Since the traditional purpose of lighting a menorah is to publicize the miracle of Hanukkah, it’s customary to put one’s Hanukkah menorah on a windowsill where other people outside your home will see it. Another option is to place it near a doorway or on a table in another central, frequently trafficked area of the house. In Israel, some people place a menorah outside near their front door or gate, enclosed in a special glass box to protect the flames.
Can I light more than one menorah? Does each person light their own?
You should have at least one Hanukkah menorah for your home in order to fulfill the commandments of Hanukkah, but there’s nothing against lighting more than one. Some families light just one for the entire household, while others have a custom in which every member of the family lights their own menorah for a personal and individualized connection to the miracle of the Festival of Lights. And many children enjoy lighting their very own!
- See our fun and festive children’s menorahs made especially for your young loved ones
Each person can say their own blessing over their own Hanukkah menorah, but if you are lighting more than one for yourself, just say the blessings over the first one.
What do you do after lighting the menorah on Hanukkah?
Some people sing traditional Hanukkah songs like Maoz Tzur (included in our Hanukkah blessing pamphlet with every menorah purchase!), play games like dreidel with their families, exchange gifts or give sweet treats like gelt chocolate coins, or eat foods fried in oil as another reminder of the miracle of the oil in the Temple.
Whatever your traditions, you should enjoy your Hanukkah lights and the beauty of your menorah!
- See our post about Hanukkah traditions and their origins
- …and our Hanukkah essentials buying guide for everything you’ll need
- Read about foods traditionally eaten on Hanukkah
- Check out our guide to games to play with the whole family after lighting your Hanukkah menorah
How do I choose the right Hanukkah menorah or menorahs for me?
Since menorahs can be made from many different materials, and because it’s such an individual, personal ritual that’s done at home, many options and styles exist, for all budgets and preferences. You should choose one you like, that will bring you joy to the holiday and help you relish the Hanukkah lights.
It’s considered important to beautify the holiday and the mitzvah (commandment) of kindling the Hanukkah lights, and therefore many families will try to purchase the most beautiful one they can afford, and it can become a timeless piece of Judaica passed on from generation to generation.

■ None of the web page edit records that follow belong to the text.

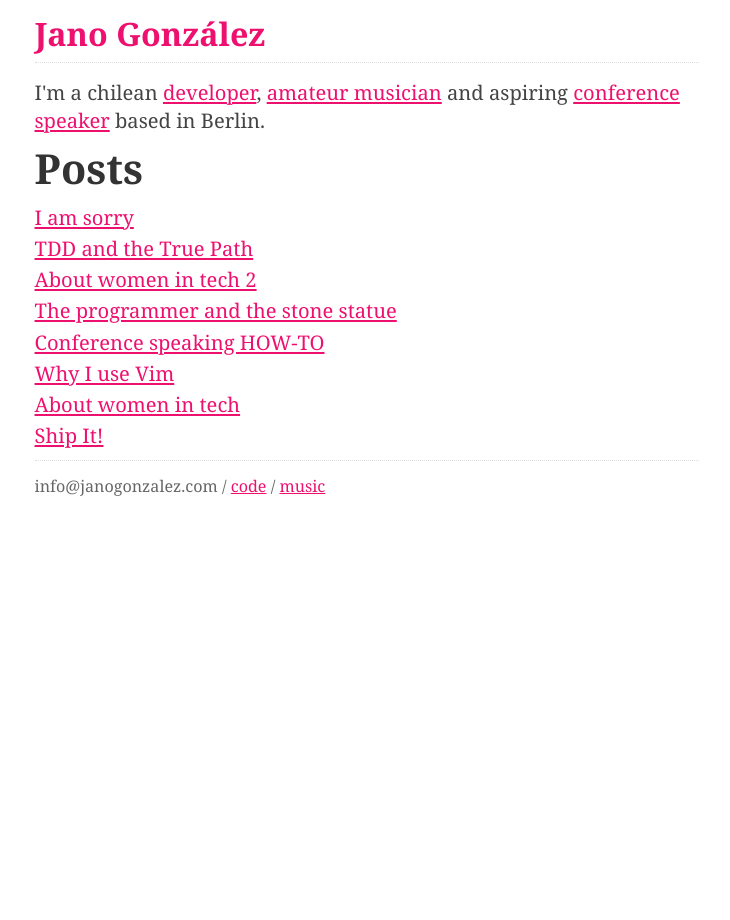
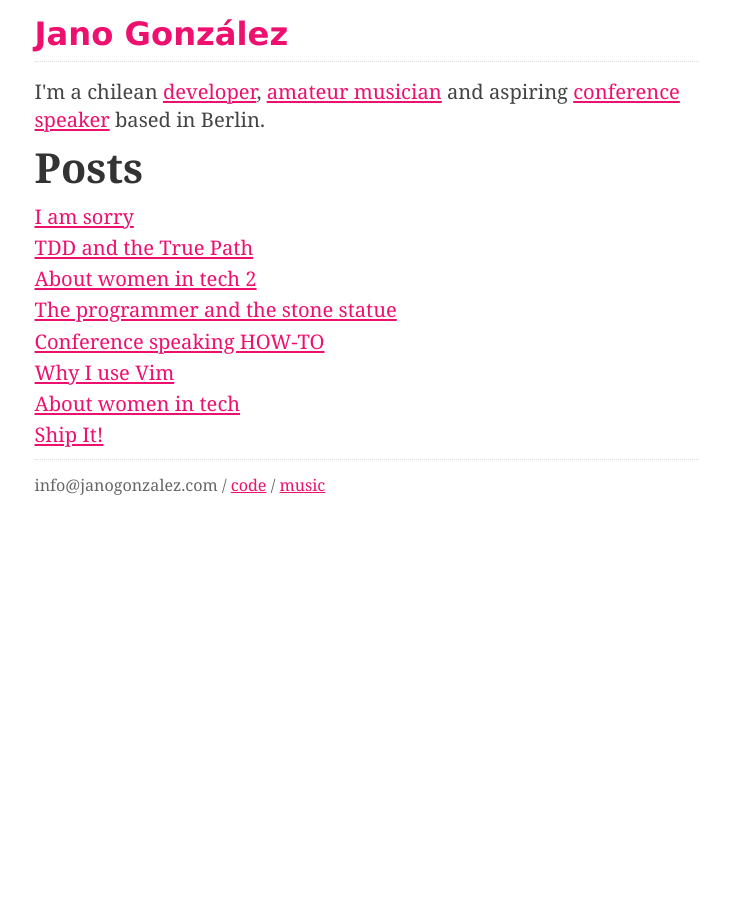
Before and after one commit to janogonzalez/janogonzalez.github.io, a Jekyll site: the page built from index.html, in a window 1280 px wide. Shown: the whole page, without its empty margins (273-1003 px from the left). Built offline with Jekyll 4.4.1, drawn with Linux system fonts in a browser that asks for light colours.

Commit message:
Change header font

```diff
--- a/css/main.css
+++ b/css/main.css
@@ -84,6 +84,7 @@ header a:hover {
 header h1.title {
   font-size: 160%;
   display: inline-block;
+  font-family: "Lucida Grande", "Lucida Sans Unicode", "Bitstream Vera Sans",sans-serif;
 }
 
 .site .meta {
```
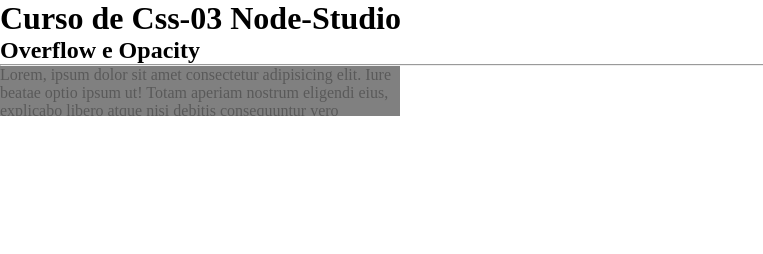
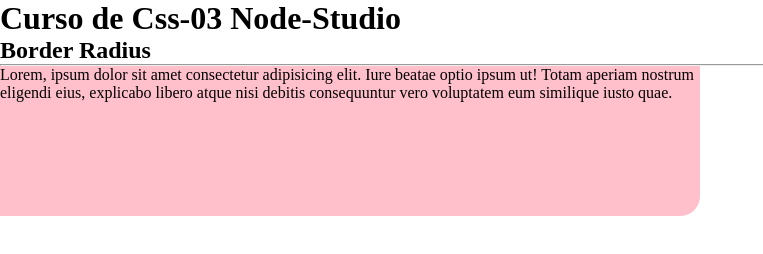
Before and after one commit to cleitondeive/Curso_Css3_Beginners_Ns, a plain HTML site: page index.html in a window 1280 px wide. Shown: the whole page, without its empty margins (0-763 px from the left). Drawn offline with Linux system fonts and the light colour scheme.

Commit message:
Trabalhanco com Border Radius no Css-03

```diff
--- a/index.html
+++ b/index.html
@@ -18,10 +18,10 @@
     <h1>Curso de Css-03 Node-Studio</h1>
 
 
-    <h2>Overflow e Opacity</h2>
+    <h2>Border Radius</h2>
 
     <hr>
-    <div id="conteudo">
+    <div id="bloco">
         <p> Lorem, ipsum dolor sit amet consectetur adipisicing elit. Iure beatae optio ipsum ut! Totam aperiam nostrum eligendi eius, explicabo libero atque nisi debitis consequuntur vero voluptatem eum similique iusto quae.</p>
     </div>
 
--- a/style.css
+++ b/style.css
@@ -4,14 +4,10 @@
         box-sizing: border-box;
     }
 
-    #conteudo {
-        background-color: gray;
-        width: 400px;
+    #bloco {
+        background-color: pink;
+        width: 700px;
         color: #000;
-        height: 50px;
-        overflow: auto;
+        height: 150px;
+        border-bottom-right-radius: 20px;
     }
-
-    #conteudo p {
-        opacity: 0.3;
-    }
```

On the other hand, it doesn’t have to be made out of precious metals, and simple, affordable menorahs are also plentiful and perfectly fine.